The discussion activities and writing exercises in this guide provide you with possible essay topics, as do the Discussion Questions in the NEA Big Read Reader Resources. Advanced students can come up with their own essay topics, as long as they are specific and compelling. Other ideas for essays are provided here.
For essays, students should organize their ideas around a thesis about the novel. This statement or thesis should be focused, with clear reasons supporting its conclusion. The thesis and supporting reasons should be backed by references to the text.
- Analyze the way Minerva treats Señor Mirabal's mistress and her four daughters. Does Minerva's kindness toward her half-sisters add to our understanding of her character? If so, how? Why does Minerva want to make education a possibility for them?
- Further examine the theme of courage in the novel. While Minerva Mirabal may be considered more outwardly brave, how is each sister courageous in her own way?
- The portions of the book written from Patria Mirabal's point of view deal with religious themes and include many biblical allusions.
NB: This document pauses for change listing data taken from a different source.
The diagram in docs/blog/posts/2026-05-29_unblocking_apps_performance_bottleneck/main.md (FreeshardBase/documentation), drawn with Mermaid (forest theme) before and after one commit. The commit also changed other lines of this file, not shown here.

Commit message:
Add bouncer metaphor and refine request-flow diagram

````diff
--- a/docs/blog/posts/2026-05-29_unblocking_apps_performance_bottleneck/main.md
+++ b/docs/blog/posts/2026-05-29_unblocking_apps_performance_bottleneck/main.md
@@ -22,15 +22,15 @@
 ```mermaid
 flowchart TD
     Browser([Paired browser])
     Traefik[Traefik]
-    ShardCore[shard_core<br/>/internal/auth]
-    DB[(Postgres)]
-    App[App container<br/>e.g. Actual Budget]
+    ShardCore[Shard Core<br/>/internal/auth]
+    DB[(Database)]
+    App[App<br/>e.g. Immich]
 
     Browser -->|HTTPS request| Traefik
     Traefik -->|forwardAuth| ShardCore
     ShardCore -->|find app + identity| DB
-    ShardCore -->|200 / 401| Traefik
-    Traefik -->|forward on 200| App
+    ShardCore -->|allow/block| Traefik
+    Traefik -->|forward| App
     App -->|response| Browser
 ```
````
How does Patria develop from an idealistic young Catholic girl to a woman who doubts? When does this change occur? Can it be argued that her faith is stronger in the end, even though she has some serious religious doubts?
- Why might Alvarez have chosen not to write from the point of view of any of the men? For this essay, explore two of the male characters—whether Señor Mirabal or the Mirabal sisters' husbands—and discover how important they are to the underground rebellion.
- Expanding on the question of historical fiction, choose two scenes from the novel and research their historical veracity. Whether or not they are historically accurate, how effective is Alvarez in her quest to write “the truth according to character”?